An 81-year-old economist from the University of Chicago, whose Depression-era tour of American factories led him to discover that it costs money to bargain over any transaction, was awarded the Nobel Prize in economics on Tuesday. The theories developed by British-born Ronald Coase, a professor emeritus at the university's law school, were described by the Nobel committee as the economic equivalent of discovering new particles of matter.
December 11, 1988 |
Secretary General Javier Perez de Cuellar accepted the Nobel Peace Prize on behalf of U.N. peacekeeping troops Saturday and said their success illustrates a new mood of understanding and common sense in the world.
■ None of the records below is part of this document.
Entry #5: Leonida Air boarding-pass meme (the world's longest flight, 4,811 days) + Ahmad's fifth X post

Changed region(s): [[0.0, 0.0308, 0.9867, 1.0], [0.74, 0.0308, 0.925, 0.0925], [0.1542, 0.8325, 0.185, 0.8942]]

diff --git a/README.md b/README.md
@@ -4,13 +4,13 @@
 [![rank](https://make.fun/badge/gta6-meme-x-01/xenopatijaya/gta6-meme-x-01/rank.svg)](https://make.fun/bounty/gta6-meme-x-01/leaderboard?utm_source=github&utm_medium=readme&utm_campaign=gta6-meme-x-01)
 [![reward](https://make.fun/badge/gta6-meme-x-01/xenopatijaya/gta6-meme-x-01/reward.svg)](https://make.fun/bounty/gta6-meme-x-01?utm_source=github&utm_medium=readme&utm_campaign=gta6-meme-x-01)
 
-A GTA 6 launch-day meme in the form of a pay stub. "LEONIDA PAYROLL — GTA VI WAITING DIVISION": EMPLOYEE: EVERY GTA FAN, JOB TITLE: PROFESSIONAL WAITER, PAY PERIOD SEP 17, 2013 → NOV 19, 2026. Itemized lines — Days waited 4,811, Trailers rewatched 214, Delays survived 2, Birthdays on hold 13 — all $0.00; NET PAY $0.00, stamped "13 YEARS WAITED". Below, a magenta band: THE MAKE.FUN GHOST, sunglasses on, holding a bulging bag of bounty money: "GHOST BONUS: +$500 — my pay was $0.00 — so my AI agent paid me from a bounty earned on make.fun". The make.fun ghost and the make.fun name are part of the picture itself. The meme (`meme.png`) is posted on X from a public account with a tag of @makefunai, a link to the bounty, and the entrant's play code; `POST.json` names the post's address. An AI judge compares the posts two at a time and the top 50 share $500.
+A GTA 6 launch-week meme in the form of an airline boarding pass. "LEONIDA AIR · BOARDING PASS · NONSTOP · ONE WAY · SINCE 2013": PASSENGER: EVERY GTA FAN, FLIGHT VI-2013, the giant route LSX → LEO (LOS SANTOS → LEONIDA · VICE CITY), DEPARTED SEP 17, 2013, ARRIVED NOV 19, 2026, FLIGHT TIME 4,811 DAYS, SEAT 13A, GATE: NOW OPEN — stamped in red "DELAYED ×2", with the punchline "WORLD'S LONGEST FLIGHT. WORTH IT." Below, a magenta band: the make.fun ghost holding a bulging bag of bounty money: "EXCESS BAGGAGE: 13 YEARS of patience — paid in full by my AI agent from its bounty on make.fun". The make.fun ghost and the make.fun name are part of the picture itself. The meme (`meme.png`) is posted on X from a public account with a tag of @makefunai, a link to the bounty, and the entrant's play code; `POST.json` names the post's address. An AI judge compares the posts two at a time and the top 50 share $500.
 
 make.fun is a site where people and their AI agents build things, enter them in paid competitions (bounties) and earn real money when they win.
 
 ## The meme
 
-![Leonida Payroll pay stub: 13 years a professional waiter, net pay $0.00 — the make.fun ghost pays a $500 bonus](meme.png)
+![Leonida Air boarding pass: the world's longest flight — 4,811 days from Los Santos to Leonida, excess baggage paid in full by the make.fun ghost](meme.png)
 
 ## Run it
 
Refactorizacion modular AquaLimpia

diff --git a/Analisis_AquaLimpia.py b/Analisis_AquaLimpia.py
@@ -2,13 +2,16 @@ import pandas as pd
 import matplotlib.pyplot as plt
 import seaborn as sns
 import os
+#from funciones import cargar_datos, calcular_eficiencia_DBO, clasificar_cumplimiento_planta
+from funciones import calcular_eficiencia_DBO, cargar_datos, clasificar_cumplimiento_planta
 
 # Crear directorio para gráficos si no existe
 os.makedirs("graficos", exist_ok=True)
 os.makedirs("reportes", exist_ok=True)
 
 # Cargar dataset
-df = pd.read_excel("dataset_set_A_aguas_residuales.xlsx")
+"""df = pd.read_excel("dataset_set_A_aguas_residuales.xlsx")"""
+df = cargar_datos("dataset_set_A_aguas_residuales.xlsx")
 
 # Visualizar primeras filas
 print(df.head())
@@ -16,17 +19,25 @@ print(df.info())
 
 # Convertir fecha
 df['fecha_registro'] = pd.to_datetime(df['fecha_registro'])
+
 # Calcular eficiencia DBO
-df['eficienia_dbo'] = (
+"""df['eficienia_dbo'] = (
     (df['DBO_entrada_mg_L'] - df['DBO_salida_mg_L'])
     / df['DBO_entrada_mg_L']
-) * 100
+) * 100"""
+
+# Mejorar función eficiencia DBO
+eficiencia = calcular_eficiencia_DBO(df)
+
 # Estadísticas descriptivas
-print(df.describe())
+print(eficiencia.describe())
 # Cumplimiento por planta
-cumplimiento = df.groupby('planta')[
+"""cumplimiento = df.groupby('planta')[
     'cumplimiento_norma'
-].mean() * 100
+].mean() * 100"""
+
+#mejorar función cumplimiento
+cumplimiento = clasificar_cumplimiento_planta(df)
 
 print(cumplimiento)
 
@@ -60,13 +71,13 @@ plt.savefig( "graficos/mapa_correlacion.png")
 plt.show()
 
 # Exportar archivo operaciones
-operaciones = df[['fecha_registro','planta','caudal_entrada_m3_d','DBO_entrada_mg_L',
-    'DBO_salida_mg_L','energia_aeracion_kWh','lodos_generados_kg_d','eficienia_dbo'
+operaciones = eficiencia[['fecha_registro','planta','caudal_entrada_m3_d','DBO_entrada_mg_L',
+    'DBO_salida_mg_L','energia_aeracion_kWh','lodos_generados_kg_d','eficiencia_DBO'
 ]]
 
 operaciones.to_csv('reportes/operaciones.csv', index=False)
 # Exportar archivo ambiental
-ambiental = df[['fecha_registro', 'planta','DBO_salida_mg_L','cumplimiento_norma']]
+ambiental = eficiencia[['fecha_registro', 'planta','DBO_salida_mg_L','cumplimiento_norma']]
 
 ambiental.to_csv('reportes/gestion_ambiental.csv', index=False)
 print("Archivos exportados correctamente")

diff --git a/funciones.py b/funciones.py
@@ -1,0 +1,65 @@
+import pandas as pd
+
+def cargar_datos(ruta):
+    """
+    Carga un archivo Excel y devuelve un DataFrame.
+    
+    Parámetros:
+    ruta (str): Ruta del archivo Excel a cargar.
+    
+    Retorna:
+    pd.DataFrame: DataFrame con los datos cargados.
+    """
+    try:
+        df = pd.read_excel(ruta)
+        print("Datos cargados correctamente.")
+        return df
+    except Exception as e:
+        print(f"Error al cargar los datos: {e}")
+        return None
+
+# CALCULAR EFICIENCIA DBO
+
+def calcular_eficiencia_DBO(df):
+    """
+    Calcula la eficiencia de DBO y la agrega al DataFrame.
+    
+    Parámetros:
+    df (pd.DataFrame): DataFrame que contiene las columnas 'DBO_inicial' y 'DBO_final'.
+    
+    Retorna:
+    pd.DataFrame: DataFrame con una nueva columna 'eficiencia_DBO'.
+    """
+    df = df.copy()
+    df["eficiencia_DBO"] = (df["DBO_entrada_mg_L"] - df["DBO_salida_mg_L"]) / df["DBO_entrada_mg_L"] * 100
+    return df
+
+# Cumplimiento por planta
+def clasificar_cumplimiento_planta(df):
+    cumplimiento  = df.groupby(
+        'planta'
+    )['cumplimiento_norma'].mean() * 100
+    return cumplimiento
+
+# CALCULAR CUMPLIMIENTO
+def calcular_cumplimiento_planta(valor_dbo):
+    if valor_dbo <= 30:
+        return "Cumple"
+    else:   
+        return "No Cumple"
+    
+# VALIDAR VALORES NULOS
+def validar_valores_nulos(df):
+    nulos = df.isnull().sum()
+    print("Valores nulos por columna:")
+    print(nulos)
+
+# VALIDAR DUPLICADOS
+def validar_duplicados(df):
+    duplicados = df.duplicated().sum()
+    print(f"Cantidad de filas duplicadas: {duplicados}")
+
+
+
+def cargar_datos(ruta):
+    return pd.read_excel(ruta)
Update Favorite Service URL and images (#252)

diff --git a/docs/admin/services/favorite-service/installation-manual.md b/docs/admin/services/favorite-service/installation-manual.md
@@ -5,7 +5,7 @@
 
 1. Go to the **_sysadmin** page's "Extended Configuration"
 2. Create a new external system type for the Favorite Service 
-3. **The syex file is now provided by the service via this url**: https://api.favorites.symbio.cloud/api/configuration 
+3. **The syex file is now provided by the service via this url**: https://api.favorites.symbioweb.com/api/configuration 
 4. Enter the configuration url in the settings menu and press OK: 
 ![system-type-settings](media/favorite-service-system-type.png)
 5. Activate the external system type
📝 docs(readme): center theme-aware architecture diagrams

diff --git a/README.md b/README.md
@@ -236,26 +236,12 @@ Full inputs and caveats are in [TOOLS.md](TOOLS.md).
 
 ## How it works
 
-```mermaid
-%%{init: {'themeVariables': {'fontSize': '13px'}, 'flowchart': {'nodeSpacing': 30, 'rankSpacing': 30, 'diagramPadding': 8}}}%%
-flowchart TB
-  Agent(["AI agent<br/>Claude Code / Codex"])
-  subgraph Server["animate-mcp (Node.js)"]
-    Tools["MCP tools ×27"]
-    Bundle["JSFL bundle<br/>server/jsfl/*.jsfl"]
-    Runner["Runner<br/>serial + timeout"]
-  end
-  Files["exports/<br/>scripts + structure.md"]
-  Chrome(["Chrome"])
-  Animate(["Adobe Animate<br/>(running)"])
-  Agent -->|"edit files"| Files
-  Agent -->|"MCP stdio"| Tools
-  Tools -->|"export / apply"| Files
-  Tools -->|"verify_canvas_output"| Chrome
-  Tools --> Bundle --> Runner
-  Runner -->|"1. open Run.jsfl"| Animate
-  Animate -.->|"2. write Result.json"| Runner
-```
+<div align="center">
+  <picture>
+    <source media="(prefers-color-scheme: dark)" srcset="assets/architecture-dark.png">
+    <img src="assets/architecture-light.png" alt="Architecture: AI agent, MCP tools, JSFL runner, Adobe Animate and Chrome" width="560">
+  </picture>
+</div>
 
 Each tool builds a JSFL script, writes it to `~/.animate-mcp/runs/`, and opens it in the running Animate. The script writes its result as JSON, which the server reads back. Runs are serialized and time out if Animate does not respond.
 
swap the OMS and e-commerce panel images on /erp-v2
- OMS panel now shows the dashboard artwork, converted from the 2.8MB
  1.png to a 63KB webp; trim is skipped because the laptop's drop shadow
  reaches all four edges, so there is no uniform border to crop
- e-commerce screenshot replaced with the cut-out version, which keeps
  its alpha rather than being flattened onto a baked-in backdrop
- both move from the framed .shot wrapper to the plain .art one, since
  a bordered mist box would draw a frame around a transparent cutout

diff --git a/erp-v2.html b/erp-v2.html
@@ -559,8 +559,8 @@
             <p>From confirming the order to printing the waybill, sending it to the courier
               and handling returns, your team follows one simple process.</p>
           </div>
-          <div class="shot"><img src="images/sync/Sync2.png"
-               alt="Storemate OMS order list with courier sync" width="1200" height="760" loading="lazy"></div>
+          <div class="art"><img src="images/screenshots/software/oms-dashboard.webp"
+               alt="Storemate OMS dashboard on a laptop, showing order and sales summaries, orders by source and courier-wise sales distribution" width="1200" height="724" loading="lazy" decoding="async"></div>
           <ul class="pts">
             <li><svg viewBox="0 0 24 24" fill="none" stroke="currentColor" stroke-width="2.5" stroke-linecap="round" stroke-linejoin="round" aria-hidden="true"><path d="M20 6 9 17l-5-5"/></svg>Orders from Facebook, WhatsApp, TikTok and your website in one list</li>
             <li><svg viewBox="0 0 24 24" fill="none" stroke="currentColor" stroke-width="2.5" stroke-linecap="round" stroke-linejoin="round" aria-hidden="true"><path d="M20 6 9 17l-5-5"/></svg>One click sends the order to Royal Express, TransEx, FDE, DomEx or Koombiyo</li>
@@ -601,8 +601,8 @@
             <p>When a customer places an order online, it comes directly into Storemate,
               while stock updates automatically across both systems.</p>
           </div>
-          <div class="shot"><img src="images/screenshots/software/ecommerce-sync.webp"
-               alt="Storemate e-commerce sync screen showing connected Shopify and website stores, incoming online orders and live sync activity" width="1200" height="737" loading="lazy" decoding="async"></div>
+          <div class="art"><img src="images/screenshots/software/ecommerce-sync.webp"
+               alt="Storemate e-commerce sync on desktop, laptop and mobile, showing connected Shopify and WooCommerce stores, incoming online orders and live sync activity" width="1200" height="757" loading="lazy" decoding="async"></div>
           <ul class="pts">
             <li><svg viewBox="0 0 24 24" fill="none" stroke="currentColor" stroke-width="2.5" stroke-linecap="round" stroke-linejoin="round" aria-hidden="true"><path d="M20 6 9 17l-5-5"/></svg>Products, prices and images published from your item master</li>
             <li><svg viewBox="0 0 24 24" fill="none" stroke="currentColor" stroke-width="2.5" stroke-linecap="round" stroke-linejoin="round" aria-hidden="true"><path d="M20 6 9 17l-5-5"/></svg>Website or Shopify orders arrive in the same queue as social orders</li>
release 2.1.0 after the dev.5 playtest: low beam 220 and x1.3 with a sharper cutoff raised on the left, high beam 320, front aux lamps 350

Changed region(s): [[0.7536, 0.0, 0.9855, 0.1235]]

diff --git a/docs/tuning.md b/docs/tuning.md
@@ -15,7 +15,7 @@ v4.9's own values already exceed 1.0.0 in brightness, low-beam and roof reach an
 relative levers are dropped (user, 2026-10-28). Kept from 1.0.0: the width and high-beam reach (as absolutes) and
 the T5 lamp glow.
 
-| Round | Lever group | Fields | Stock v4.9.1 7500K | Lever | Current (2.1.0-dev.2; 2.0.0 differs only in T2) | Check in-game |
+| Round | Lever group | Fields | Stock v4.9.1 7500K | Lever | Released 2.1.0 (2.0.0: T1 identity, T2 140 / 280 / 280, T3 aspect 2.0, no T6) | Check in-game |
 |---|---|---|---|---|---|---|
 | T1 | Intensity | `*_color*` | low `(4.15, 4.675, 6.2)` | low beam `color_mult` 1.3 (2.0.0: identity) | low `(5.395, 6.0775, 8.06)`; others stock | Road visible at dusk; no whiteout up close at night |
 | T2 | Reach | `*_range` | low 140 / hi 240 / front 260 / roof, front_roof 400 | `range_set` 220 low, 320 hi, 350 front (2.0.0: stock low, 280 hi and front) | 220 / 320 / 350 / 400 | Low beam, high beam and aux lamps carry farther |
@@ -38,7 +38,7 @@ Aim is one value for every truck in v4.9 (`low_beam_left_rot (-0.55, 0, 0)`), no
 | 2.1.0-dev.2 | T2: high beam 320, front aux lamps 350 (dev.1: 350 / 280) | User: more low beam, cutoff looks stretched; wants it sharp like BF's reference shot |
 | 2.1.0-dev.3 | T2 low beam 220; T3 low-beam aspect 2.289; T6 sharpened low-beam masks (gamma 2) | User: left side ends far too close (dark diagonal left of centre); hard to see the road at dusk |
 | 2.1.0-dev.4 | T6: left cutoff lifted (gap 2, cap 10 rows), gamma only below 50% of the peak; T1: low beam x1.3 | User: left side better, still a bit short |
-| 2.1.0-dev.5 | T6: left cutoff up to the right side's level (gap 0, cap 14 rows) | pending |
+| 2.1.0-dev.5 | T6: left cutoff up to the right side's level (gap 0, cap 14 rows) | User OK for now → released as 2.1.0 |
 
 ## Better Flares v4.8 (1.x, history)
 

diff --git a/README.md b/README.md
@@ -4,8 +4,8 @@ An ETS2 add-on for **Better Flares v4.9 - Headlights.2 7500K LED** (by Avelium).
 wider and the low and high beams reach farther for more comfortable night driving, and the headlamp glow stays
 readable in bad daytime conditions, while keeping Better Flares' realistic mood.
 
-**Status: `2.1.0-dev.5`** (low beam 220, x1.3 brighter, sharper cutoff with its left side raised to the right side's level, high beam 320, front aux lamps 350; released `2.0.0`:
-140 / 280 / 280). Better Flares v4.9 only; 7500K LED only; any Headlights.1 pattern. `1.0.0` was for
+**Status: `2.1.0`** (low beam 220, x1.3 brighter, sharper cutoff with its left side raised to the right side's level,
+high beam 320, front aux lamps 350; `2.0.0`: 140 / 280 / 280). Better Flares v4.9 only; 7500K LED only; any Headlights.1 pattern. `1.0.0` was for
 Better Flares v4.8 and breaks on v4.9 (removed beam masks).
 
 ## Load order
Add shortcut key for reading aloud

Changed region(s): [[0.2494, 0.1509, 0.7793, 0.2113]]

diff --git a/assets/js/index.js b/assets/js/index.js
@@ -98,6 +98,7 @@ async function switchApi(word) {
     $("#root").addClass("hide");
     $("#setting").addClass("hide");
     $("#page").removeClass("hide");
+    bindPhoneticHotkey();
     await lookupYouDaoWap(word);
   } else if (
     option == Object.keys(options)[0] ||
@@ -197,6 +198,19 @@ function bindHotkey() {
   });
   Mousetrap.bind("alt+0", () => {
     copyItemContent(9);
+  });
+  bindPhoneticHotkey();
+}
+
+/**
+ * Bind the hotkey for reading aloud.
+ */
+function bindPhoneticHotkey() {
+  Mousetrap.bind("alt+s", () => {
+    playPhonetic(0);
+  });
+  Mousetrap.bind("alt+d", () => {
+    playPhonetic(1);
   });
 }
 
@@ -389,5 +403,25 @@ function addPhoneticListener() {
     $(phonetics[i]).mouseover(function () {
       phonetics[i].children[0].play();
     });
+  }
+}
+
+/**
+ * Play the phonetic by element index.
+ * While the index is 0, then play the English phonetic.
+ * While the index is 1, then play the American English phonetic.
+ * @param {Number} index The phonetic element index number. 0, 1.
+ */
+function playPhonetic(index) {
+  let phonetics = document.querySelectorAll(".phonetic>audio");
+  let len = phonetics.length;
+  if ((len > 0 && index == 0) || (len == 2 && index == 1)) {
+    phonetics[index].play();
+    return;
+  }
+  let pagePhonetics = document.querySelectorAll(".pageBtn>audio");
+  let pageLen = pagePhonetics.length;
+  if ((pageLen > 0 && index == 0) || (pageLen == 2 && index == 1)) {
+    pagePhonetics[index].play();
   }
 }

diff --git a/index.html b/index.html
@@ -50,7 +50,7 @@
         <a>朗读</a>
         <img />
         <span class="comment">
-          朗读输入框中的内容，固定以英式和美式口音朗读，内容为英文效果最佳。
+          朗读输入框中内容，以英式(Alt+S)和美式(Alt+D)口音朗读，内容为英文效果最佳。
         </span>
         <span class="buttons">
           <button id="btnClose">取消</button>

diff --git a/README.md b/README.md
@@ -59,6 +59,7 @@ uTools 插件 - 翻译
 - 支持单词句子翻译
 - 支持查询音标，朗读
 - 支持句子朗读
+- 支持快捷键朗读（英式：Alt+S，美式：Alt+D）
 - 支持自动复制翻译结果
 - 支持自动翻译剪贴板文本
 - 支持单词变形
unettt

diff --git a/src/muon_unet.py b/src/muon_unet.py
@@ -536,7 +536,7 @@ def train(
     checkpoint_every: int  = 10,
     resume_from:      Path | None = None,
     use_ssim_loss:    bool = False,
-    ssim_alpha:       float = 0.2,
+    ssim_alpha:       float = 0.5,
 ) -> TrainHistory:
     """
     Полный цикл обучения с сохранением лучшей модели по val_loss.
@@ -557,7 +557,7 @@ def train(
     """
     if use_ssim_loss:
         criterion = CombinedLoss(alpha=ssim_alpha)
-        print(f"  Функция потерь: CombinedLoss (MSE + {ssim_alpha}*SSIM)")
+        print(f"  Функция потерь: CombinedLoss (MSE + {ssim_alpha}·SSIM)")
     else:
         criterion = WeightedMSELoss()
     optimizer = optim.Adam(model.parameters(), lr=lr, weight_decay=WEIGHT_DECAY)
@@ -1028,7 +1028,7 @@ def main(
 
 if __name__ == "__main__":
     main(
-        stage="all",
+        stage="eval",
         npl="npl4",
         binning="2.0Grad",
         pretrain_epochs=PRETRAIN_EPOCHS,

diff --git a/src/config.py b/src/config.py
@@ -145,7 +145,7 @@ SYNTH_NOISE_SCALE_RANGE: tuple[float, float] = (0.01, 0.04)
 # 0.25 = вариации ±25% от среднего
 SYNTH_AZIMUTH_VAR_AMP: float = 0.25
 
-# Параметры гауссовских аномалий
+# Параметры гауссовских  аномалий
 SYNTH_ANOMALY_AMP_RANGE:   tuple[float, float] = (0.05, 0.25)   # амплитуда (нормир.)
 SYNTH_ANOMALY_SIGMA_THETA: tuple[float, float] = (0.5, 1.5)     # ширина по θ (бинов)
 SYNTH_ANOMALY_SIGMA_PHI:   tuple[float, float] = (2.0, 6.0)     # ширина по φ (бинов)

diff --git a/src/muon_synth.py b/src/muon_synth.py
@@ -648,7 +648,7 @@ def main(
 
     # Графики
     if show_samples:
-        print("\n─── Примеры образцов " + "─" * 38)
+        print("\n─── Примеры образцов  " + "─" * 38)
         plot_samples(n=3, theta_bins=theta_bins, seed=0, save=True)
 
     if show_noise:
But Perez de Cuellar also said the peacekeepers' crucial mission is threatened because the United States and other nations don't pay their dues to the world body.
October 10, 1992 |
While Elliott Wave theorists track human events through the ages to make their economic forecasts, one Orange County group takes an even less conventional approach: It bases its predictions on such indicators as weather patterns and the animal population. The Foundation for the Study of Cycles is an Irvine group whose following includes investors, stock analysts, even a Nobel prize-winning economist, Maurice Allais.
October 17, 1990 |
Three American economists, including a Stanford University professor whose work helped lay the foundation for creation of mutual funds and advanced the understanding of financial markets, were jointly awarded the Nobel memorial prize in economics Tuesday. Professors William F. Sharpe of Stanford, Harry F. Markowitz of City University of New York and Merton H. Miller of the University of Chicago, will share in the $700,000 prize from the Swedish Academy of Sciences.
October 14, 1992 |
The 1992 Nobel Prize for economics has been awarded to Gary S. Becker, a University of Chicago professor who has used economic theory as a key to explore riddles about families, the work force, crime, discrimination and other social issues, the Swedish Academy of Sciences announced Tuesday. Becker, a professor of economics and sociology whose work was once shunned by the academic Establishment, was awarded the $1.